[[ SUPPLIED MATERIAL, beginning ]]
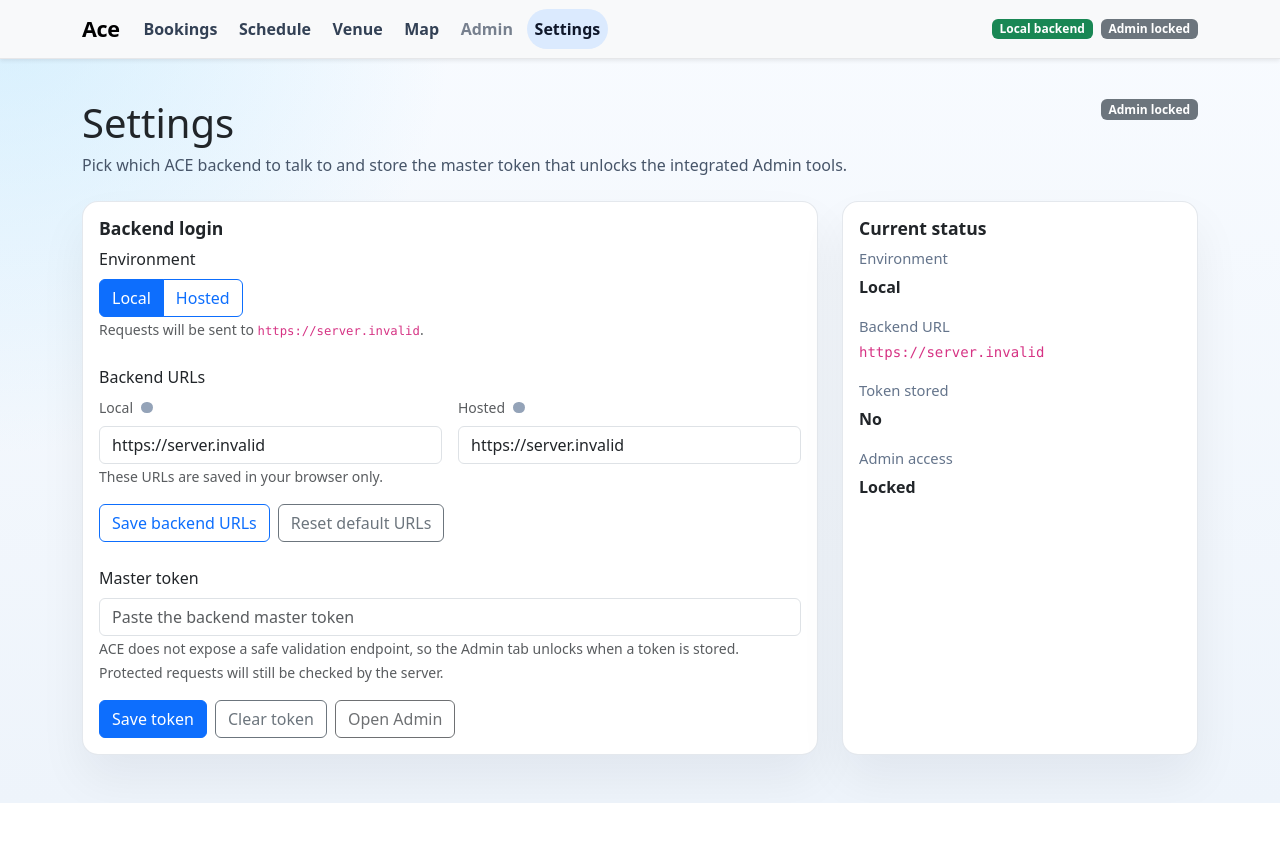
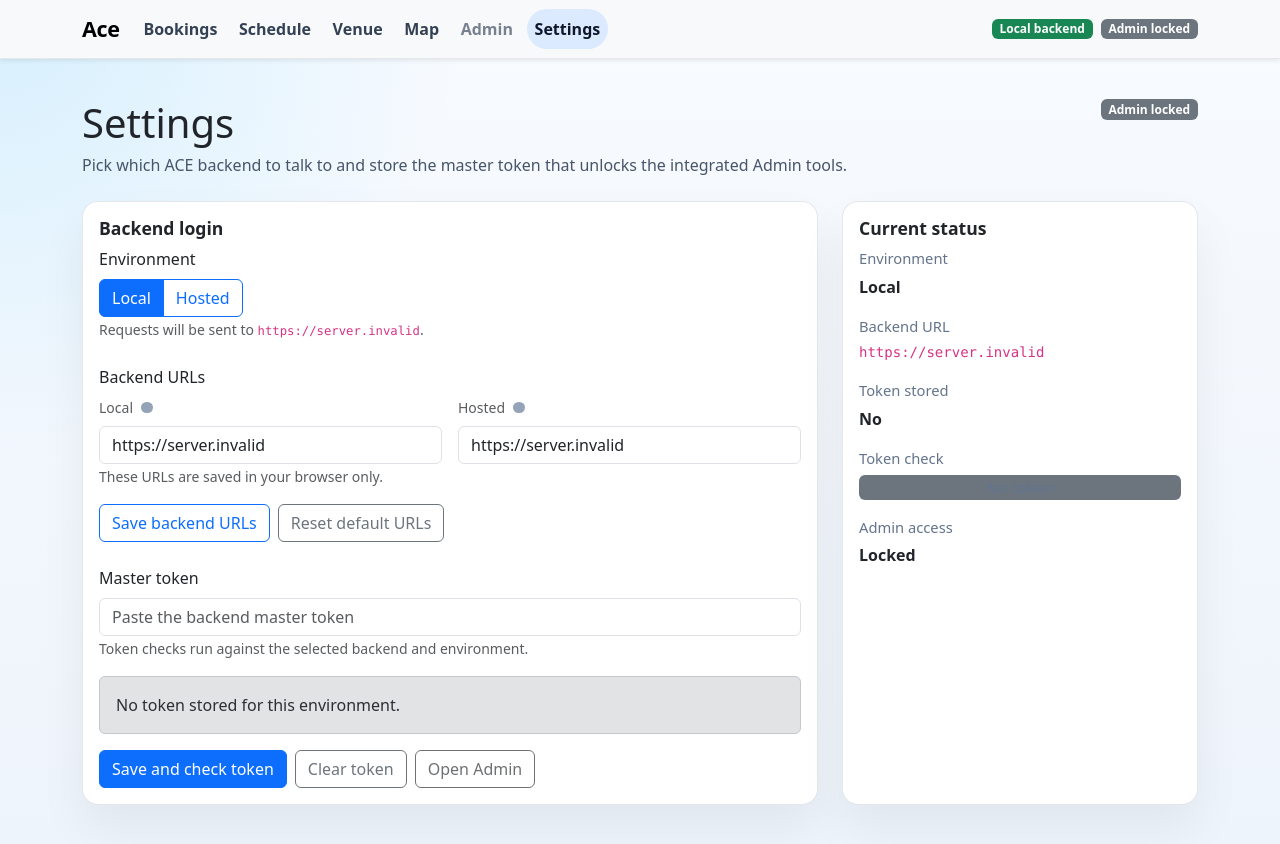
Before and after one commit to nikhil1231/Ace-Frontend, a React (Create React App) app: page /#/settings in a window 1280 px wide. Shown: the top 844 px of the page. Before the commit the page ends 803 px from the top, so only its background shows below. Built offline with nearby package versions, Linux system fonts and the light colour scheme; no server answers.

Commit message:
Validate admin token from settings

```diff
--- a/src/admin/endpoints.generated.js
+++ b/src/admin/endpoints.generated.js
@@ -3,6 +3,17 @@
 // Do not edit by hand.
 
 export const GENERATED_ENDPOINTS = [
+  {
+    "id": "admin-auth-check-get",
+    "method": "GET",
+    "path": "/admin/auth/check",
+    "section": "overview",
+    "title": "Check Admin Auth",
+    "description": "Check Admin Auth",
+    "confirm": false,
+    "fields": [],
+    "initialValues": {}
+  },
   {
     "id": "booking-book-post",
     "method": "POST",
--- a/src/admin/endpoints.overrides.js
+++ b/src/admin/endpoints.overrides.js
@@ -1,6 +1,7 @@
 const op = (method, path) => `${method.toUpperCase()} ${path}`;
 
 export const AUTH_REQUIRED_OPERATIONS = new Set([
+  op("GET", "/admin/auth/check"),
   op("PUT", "/venues"),
   op("DELETE", "/venues"),
   op("PUT", "/venues/address"),
@@ -48,6 +49,11 @@ const BOOKING_TARGET_FIELD_OVERRIDES = {
 };
 
 export const ENDPOINT_OVERRIDES = {
+  [op("GET", "/admin/auth/check")]: {
+    title: "Check admin token",
+    description: "Validate the stored master token against the selected backend.",
+    confirm: false,
+  },
   [op("GET", "/schedule")]: {
     title: "Get schedule",
     description: "Fetch the raw venue schedule for one venue.",
--- a/src/api.js
+++ b/src/api.js
@@ -320,6 +320,13 @@ export const cancelBooking = async (venue, sessionId, username) =>
     requiresAuth: true,
   });
 
+export const checkAdminAuth = async ({ environment } = {}) =>
+  requestJson({
+    path: "/admin/auth/check",
+    requiresAuth: true,
+    environment,
+  });
+
 export const getLogSources = async ({ environment } = {}) =>
   requestJson({
     path: "/logs/sources",
--- a/src/pages/SettingsPage.jsx
+++ b/src/pages/SettingsPage.jsx
@@ -12,6 +12,7 @@ import {
 } from "react-bootstrap";
 import { useLocation, useNavigate } from "react-router-dom";
 
+import { checkAdminAuth } from "../api";
 import { useAppSettings } from "../context/AppSettingsContext";
 
 const normalizeBaseUrl = (value) => String(value || "").trim().replace(/\/+$/, "");
@@ -60,12 +61,20 @@ const SettingsPage = () => {
     local: null,
     hosted: null,
   });
+  const [tokenCheck, setTokenCheck] = useState({
+    status: "idle",
+    message: "",
+  });
   const [isCheckingHealth, setIsCheckingHealth] = useState(false);
   const navigate = useNavigate();
   const location = useLocation();
 
   useEffect(() => {
     setDraftToken(token);
+    setTokenCheck({
+      status: token ? "idle" : "empty",
+      message: token ? "" : "No token stored for this environment.",
+    });
   }, [selectedEnvironment, token]);
 
   useEffect(() => {
@@ -74,8 +83,37 @@ const SettingsPage = () => {
 
   const redirectedFrom = location.state?.redirectTo;
 
-  const handleSave = () => {
+  const handleSave = async () => {
+    const tokenValue = draftToken.trim();
     setToken(draftToken);
+
+    if (!tokenValue) {
+      setTokenCheck({
+        status: "empty",
+        message: "No token stored for this environment.",
+      });
+      return;
+    }
+
+    setTokenCheck({
+      status: "checking",
+      message: "Checking token against the selected backend...",
+    });
+
+    try {
+      await checkAdminAuth({ environment: selectedEnvironment });
+      setTokenCheck({
+        status: "valid",
+        message: "Token accepted by the selected backend.",
+      });
+    } catch (error) {
+      setTokenCheck({
+        status: "invalid",
+        message:
+          error.message ||
+          "The selected backend rejected this token. Check the environment and token value.",
+      });
+    }
   };
 
   const handleSaveBackendUrls = () => {
@@ -115,7 +153,27 @@ const SettingsPage = () => {
   const handleClear = () => {
     setDraftToken("");
     clearToken();
+    setTokenCheck({
+      status: "empty",
+      message: "No token stored for this environment.",
+    });
   };
+
+  const tokenCheckBadge = {
+    checking: "warning",
+    valid: "success",
+    invalid: "danger",
+    empty: "secondary",
+    idle: "secondary",
+  }[tokenCheck.status];
+
+  const tokenCheckLabel = {
+    checking: "Checking",
+    valid: "Valid",
+    invalid: "Invalid",
+    empty: "No token",
+    idle: "Unchecked",
+  }[tokenCheck.status];
 
   return (
     <Container className="page-container">
@@ -240,14 +298,34 @@ const SettingsPage = () => {
                     placeholder="Paste the backend master token"
                   />
                   <Form.Text muted>
-                    ACE does not expose a safe validation endpoint, so the Admin
-                    tab unlocks when a token is stored. Protected requests will
-                    still be checked by the server.
+                    Token checks run against the selected backend and
+                    environment.
                   </Form.Text>
+                  {tokenCheck.message ? (
+                    <Alert
+                      variant={
+                        tokenCheck.status === "valid"
+                          ? "success"
+                          : tokenCheck.status === "invalid"
+                          ? "danger"
+                          : "secondary"
+                      }
+                      className="mt-3 mb-0"
+                    >
+                      {tokenCheck.message}
+                    </Alert>
+                  ) : null}
                 </Form.Group>
 
                 <div className="d-flex flex-wrap gap-2">
-                  <Button onClick={handleSave}>Save token</Button>
+                  <Button
+                    onClick={handleSave}
+                    disabled={tokenCheck.status === "checking"}
+                  >
+                    {tokenCheck.status === "checking"
+                      ? "Checking token..."
+                      : "Save and check token"}
+                  </Button>
                   <Button variant="outline-secondary" onClick={handleClear}>
                     Clear token
                   </Button>
@@ -288,6 +366,10 @@ const SettingsPage = () => {
                   <strong>{token ? "Yes" : "No"}</strong>
                 </div>
                 <div className="settings-status-item">
+                  <span>Token check</span>
+                  <Badge bg={tokenCheckBadge}>{tokenCheckLabel}</Badge>
+                </div>
+                <div className="settings-status-item">
                   <span>Admin access</span>
                   <strong>{hasAdminAccess ? "Unlocked" : "Locked"}</strong>
                 </div>
```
[[ SUPPLIED MATERIAL, end ]]
# [TASK GOAL]
For the string "export", give the number of lines in the entries that contain it, with no other words.

# [TASK OUTPUT]
6